Rich and famous vote in India’s polls

MARATHON VOTE:Film and finance capital Mumbai is among the 72 constituencies voting in the fourth of seven rounds of the vote, with the results expected on May 23

AFP, MUMBAI, India

A confectioner decorates a model, made out of sweets, depicting Indian Prime Minister Narendra Modi, left, Chief Minister of West Bengal State Mamata Banerjee, center, and Congress Party President Rahul Gandhi at a sweet shop in Howrah on the outskirts of Kolkata yesterday.

Photo: Reuters

Billionaires and Bollywood stars took their turn with Mumbai’s slum dwellers yesterday to vote in the nation’s marathon election as Indian Prime Minister Narendra Modi steps up his nationalist campaign to sway the 900 million electorate.

India’s film and finance capital took center stage in the fourth of seven rounds of voting with 72 constituencies across the nation taking part. Final results are to be released on May 23.

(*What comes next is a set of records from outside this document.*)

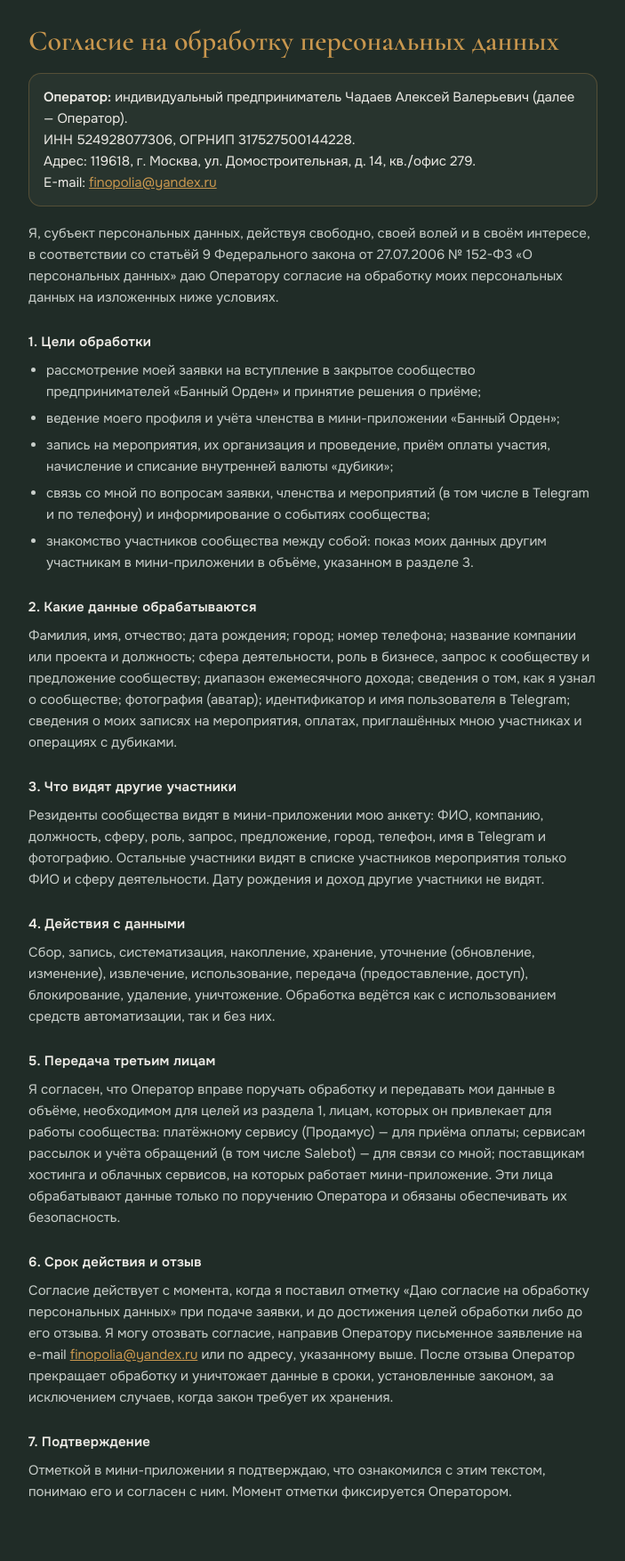
After one commit to vareshinegor/banya-club-miniapp, a Flask app: page /consent in a window 1280 px wide. The commit adds this page. Shown: the whole page at 89% size, without its empty margins (288-991 px from the left). Run offline with Flask 3, Linux system fonts and the light colour scheme.

Commit message:
Consent checkbox + page, new founders video and captions, referral reward 3000
- Анкета: first screen now has an unchecked «Даю согласие на обработку
  персональных данных» checkbox (link -> /consent); «Подать заявку» stays
  disabled until it is ticked. /register stores the moment in a new
  «Согласие ПДн» column of «Пользователи» (scripts/migrate_users_add_consent.py,
  already run). A request without the flag still registers (old open
  clients) but leaves the cell empty. /consent renders templates/consent.html
  (operator details taken from the Roskomnadzor notification; the PDF itself
  is NOT in the repo — it contains passport data).
- О нас: first video replaced by the supplied IMG_8995.MP4, transcoded from
  264 MB / 1080x1920 to 11 MB / 720x1280 (video+audio only), served as
  static/media/founders.mp4; old founder.mp4 removed. Both videos get the
  new titles/subtitles. Fixed .video-caption .t/.s being inline spans so the
  title and subtitle no longer run together.
- REFERRAL_REWARD_POINTS 5000 -> 3000.

Co-Authored-By: Claude Sonnet 5.5 <noreply@anthropic.com>

```diff
--- a/app.py
+++ b/app.py
@@ -63,6 +63,14 @@ def create_app():
         response.headers["Cache-Control"] = "no-store, must-revalidate"
         return response
 
+    @app.route("/consent")
+    def consent():
+        # Текст согласия на обработку персональных данных — открывается по ссылке
+        # из галочки на первом экране анкеты. Публичная страница, без сессии.
+        response = make_response(render_template("consent.html"))
+        response.headers["Cache-Control"] = "no-store, must-revalidate"
+        return response
+
     return app
 
 
--- a/constants.py
+++ b/constants.py
@@ -29,6 +29,9 @@ USERS_HEADERS = [
     "Статус",
     "Дата регистрации",
     "Аватарка",
+    # Когда человек поставил галочку «Даю согласие на обработку персональных
+    # данных» при подаче заявки (пусто — согласие не зафиксировано).
+    "Согласие ПДн",
 ]
 # "Цена нерезидент" — необязательная: если пусто, нерезидентам показываем ту
 # же "Цена", что и резидентам.
@@ -70,7 +73,7 @@ POINTS_RESERVATION_TTL_MINUTES = 60
 # Запись создаётся при первом открытии мини-аппа по чужой ссылке, "Награда" —
 # дата, когда пригласившему начислили листики (пусто = ещё не начислено).
 REFERRALS_HEADERS = ["telegram_id", "Пригласил", "Дата", "Награда"]
-REFERRAL_REWARD_POINTS = 5000
+REFERRAL_REWARD_POINTS = 3000
 
 # --- Промокоды -------------------------------------------------------------
 # Тип: "процент" (Размер — % от суммы заказа) или "рубли" (Размер — скидка на
--- a/routes.py
+++ b/routes.py
@@ -367,7 +367,14 @@ def register():
         return jsonify({"error": "missing_fields"}), 400
 
     sb_id = sheets.find_platform_id(telegram_id) or ""
-    sheets.create_user(telegram_id, session.get("username"), sb_id, field_values, _absolute_avatar_url(telegram_id))
+    # Галочку согласия на обработку ПДн ставят на первом экране анкеты; её
+    # отметку (время) сохраняем в "Согласие ПДн". Без флага (например, у
+    # человека открыта старая версия мини-аппа) заявку НЕ отбрасываем —
+    # теряется только отметка, по пустой ячейке видно, у кого её нет.
+    sheets.create_user(
+        telegram_id, session.get("username"), sb_id, field_values, _absolute_avatar_url(telegram_id),
+        consent=bool(data.get("consent")),
+    )
 
     try:
         # Схема ключей задана стороной vakas-tools — менять только по согласованию с ними.
--- /dev/null
+++ b/static/css/legal.css
@@ -0,0 +1,103 @@
+/* Страницы с юридическими текстами (согласие на обработку ПДн и т.п.) —
+   отдельно от style.css: там html/body зафиксированы под экран мини-аппа
+   (overflow: hidden), а тексту нужна обычная прокрутка. */
+@font-face {
+  font-family: 'Cormorant Garamond';
+  font-style: normal;
+  font-weight: 500 600;
+  font-display: swap;
+  src: url('/static/fonts/cormorant-cyrillic.woff2') format('woff2');
+  unicode-range: U+0301, U+0400-045F, U+0490-0491, U+04B0-04B1, U+2116;
+}
+@font-face {
+  font-family: 'Cormorant Garamond';
+  font-style: normal;
+  font-weight: 500 600;
+  font-display: swap;
+  src: url('/static/fonts/cormorant-latin.woff2') format('woff2');
+  unicode-range: U+0000-00FF, U+0131, U+0152-0153, U+02BB-02BC, U+02C6, U+02DA, U+02DC, U+2000-206F, U+20AC, U+2122;
+}
+@font-face {
+  font-family: 'Onest';
+  font-style: normal;
+  font-weight: 400 600;
+  font-display: swap;
+  src: url('/static/fonts/onest-cyrillic.woff2') format('woff2');
+  unicode-range: U+0301, U+0400-045F, U+0490-0491, U+04B0-04B1, U+2116;
+}
+@font-face {
+  font-family: 'Onest';
+  font-style: normal;
+  font-weight: 400 600;
+  font-display: swap;
+  src: url('/static/fonts/onest-latin.woff2') format('woff2');
+  unicode-range: U+0000-00FF, U+0131, U+0152-0153, U+02BB-02BC, U+02C6, U+02DA, U+02DC, U+2000-206F, U+20AC, U+2122;
+}
+
+* {
+  box-sizing: border-box;
+}
+
+html {
+  background: #202C27;
+}
+
+body {
+  margin: 0;
+  background: #202C27;
+  color: #EDEBE6;
+  font-family: Onest, system-ui, sans-serif;
+  font-size: 15px;
+  line-height: 1.6;
+}
+
+.legal {
+  max-width: 680px;
+  margin: 0 auto;
+  padding: 28px 20px 56px;
+}
+
+.legal h1 {
+  margin: 0 0 18px;
+  font-family: 'Cormorant Garamond', serif;
+  font-weight: 600;
+  font-size: 32px;
+  line-height: 1.12;
+  color: #C9974E;
+}
+
+.legal h2 {
+  margin: 26px 0 8px;
+  font-size: 15px;
+  font-weight: 600;
+  letter-spacing: .02em;
+  color: #EDEBE6;
+}
+
+.legal p {
+  margin: 0 0 10px;
+  color: #C9CFCB;
+}
+
+.legal ul {
+  margin: 0 0 10px;
+  padding-left: 20px;
+  color: #C9CFCB;
+}
+
+.legal li {
+  margin-bottom: 6px;
+}
+
+.legal .operator {
+  margin: 0 0 18px;
+  padding: 14px 16px;
+  border: 1px solid rgba(201, 151, 78, .28);
+  border-radius: 14px;
+  background: rgba(237, 235, 230, .04);
+  color: #EDEBE6;
+}
+
+.legal a {
+  color: #C9974E;
+}
--- /dev/null
+++ b/templates/consent.html
@@ -0,0 +1,51 @@
+<!DOCTYPE html>
+<html lang="ru">
+<head>
+  <meta charset="utf-8">
+  <meta name="viewport" content="width=device-width, initial-scale=1">
+  <meta name="robots" content="noindex">
+  <title>Согласие на обработку персональных данных</title>
+  <link rel="stylesheet" href="{{ versioned_static('css/legal.css') }}">
+</head>
+<body>
+  <main class="legal">
+    <h1>Согласие на обработку персональных данных</h1>
+
+    <p class="operator">
+      <strong>Оператор:</strong> индивидуальный предприниматель Чадаев Алексей Валерьевич (далее — Оператор).<br>
+      ИНН 524928077306, ОГРНИП 317527500144228.<br>
+      Адрес: 119618, г. Москва, ул. Домостроительная, д. 14, кв./офис 279.<br>
+      E-mail: <a href="mailto:finopolia@yandex.ru">finopolia@yandex.ru</a>
+    </p>
+
+    <p>Я, субъект персональных данных, действуя свободно, своей волей и в своём интересе, в соответствии со статьёй 9 Федерального закона от 27.07.2006 № 152-ФЗ «О персональных данных» даю Оператору согласие на обработку моих персональных данных на изложенных ниже условиях.</p>
+
+    <h2>1. Цели обработки</h2>
+    <ul>
+      <li>рассмотрение моей заявки на вступление в закрытое сообщество предпринимателей «Банный Орден» и принятие решения о приёме;</li>
+      <li>ведение моего профиля и учёта членства в мини-приложении «Банный Орден»;</li>
+      <li>запись на мероприятия, их организация и проведение, приём оплаты участия, начисление и списание внутренней валюты «дубики»;</li>
+      <li>связь со мной по вопросам заявки, членства и мероприятий (в том числе в Telegram и по телефону) и информирование о событиях сообщества;</li>
+      <li>знакомство участников сообщества между собой: показ моих данных другим участникам в мини-приложении в объёме, указанном в разделе 3.</li>
+    </ul>
+
+    <h2>2. Какие данные обрабатываются</h2>
+    <p>Фамилия, имя, отчество; дата рождения; город; номер телефона; название компании или проекта и должность; сфера деятельности, роль в бизнесе, запрос к сообществу и предложение сообществу; диапазон ежемесячного дохода; сведения о том, как я узнал о сообществе; фотография (аватар); идентификатор и имя пользователя в Telegram; сведения о моих записях на мероприятия, оплатах, приглашённых мною участниках и операциях с дубиками.</p>
+
+    <h2>3. Что видят другие участники</h2>
+    <p>Резиденты сообщества видят в мини-приложении мою анкету: ФИО, компанию, должность, сферу, роль, запрос, предложение, город, телефон, имя в Telegram и фотографию. Остальные участники видят в списке участников мероприятия только ФИО и сферу деятельности. Дату рождения и доход другие участники не видят.</p>
+
+    <h2>4. Действия с данными</h2>
+    <p>Сбор, запись, систематизация, накопление, хранение, уточнение (обновление, изменение), извлечение, использование, передача (предоставление, доступ), блокирование, удаление, уничтожение. Обработка ведётся как с использованием средств автоматизации, так и без них.</p>
+
+    <h2>5. Передача третьим лицам</h2>
+    <p>Я согласен, что Оператор вправе поручать обработку и передавать мои данные в объёме, необходимом для целей из раздела 1, лицам, которых он привлекает для работы сообщества: платёжному сервису (Продамус) — для приёма оплаты; сервисам рассылок и учёта обращений (в том числе Salebot) — для связи со мной; поставщикам хостинга и облачных сервисов, на которых работает мини-приложение. Эти лица обрабатывают данные только по поручению Оператора и обязаны обеспечивать их безопасность.</p>
+
+    <h2>6. Срок действия и отзыв</h2>
+    <p>Согласие действует с момента, когда я поставил отметку «Даю согласие на обработку персональных данных» при подаче заявки, и до достижения целей обработки либо до его отзыва. Я могу отозвать согласие, направив Оператору письменное заявление на e-mail <a href="mailto:finopolia@yandex.ru">finopolia@yandex.ru</a> или по адресу, указанному выше. После отзыва Оператор прекращает обработку и уничтожает данные в сроки, установленные законом, за исключением случаев, когда закон требует их хранения.</p>
+
+    <h2>7. Подтверждение</h2>
+    <p>Отметкой в мини-приложении я подтверждаю, что ознакомился с этим текстом, понимаю его и согласен с ним. Момент отметки фиксируется Оператором.</p>
+  </main>
+</body>
+</html>
--- a/templates/index.html
+++ b/templates/index.html
@@ -40,7 +40,11 @@
         <div class="onb-goal-label">Главная цель Банного Ордена —</div>
         <p>объединение сильных предпринимателей, где они могут помогать друг другу, развивать свои проекты и при этом оставаться собой.</p>
       </div>
-      <button id="onb-start" class="btn-pill">Подать заявку</button>
+      <div class="onb-consent" id="onb-consent-row">
+        <span class="pay-check" id="onb-consent-check" role="checkbox" aria-checked="false" tabindex="0"></span>
+        <span class="onb-consent-text">Даю <a href="/consent" id="onb-consent-link">согласие на обработку персональных данных</a></span>
+      </div>
+      <button id="onb-start" class="btn-pill" disabled>Подать заявку</button>
       <div class="onb-quote">
         <div class="onb-quote-main">
           <span class="onb-quote-mark">&ldquo;</span>
```
Also changed, not shown: scripts/migrate_users_add_consent.py (added, +34 -0 lines), sheets_client.py (+5 -2 lines), static/css/style.css (+44 -0 lines), static/js/app.js (+34 -3 lines), 2 other files.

At least 40,000 police and security personnel were deployed across the city of 20 million people while workers were given a holiday so they could vote for Mumbai’s six lawmakers.

Long lines were waiting when the 10,000 polling stations opened at 7am.

Media scrums were set up at the stations where India’s richest man, Mukesh Ambani, Bollywood superstars, including Amitabh Bachchan and Aamir Khan, as well as Indian cricket legend Sachin Tendulkar were due to vote.

Former Indian lawmaker Priya Dutt, a member of one of India’s most famous acting families, is trying to make a comeback for the opposition Congress Party in Mumbai after sitting in the Lok Sabha assembly — the nation’s lower house of parliament — from 2005 to 2009.

Award-winning actress Urmila Matondkar is running for Congress in the north of the city.

However, the concerns of the rich and famous were far from the ordinary voters in line.

“The most pressing issue for Mumbaikars is unemployment and rising costs of living,” shop trader Jignesh Shah said as he lined up in the suburb of Chembur.

“As a middle-class family it gets really difficult when real estate costs are so high and transportation is a mess,” the 56-year-old added.

About 60 percent of Mumbai’s population live in slums.

At the other end of the wealth spectrum, Ambani has raised eyebrows by backing the Congress candidate in his Mumbai constituency, which Modi’s conservative Bharatiya Janata Party (BJP) has left to an allied right-wing party.

He has regularly spoken in support of Modi’s BJP government and the Reliance Industries tycoon’s son, Anant Ambani, attended a recent Modi rally.

Yesterday’s voting in nine states is particularly crucial for Modi’s chances of securing a second term after his landslide win in 2014.

More than three dozen seats are at stake in Madhya Pradesh, Uttar Pradesh and Rajasthan states, all traditional BJP Hindu strongholds. Defeats suffered by the ruling party in three recent state elections has raised Congress hopes that it can eat into the government’s majority.

Modi’s party won 282 of the 543 seats contested last time, but analysts say this election would be closer.

Congress has hit out at Modi’s handling of the economy, the failure to produce promised jobs and massive debts in rural India, which has seen thousands of farmers commit suicide in the past four years.

This story has been viewed 1817 times.

Comments will be moderated. Remarks containing abusive and obscene language, personal attacks of any kind or promotion will be removed and the user banned.

TOP top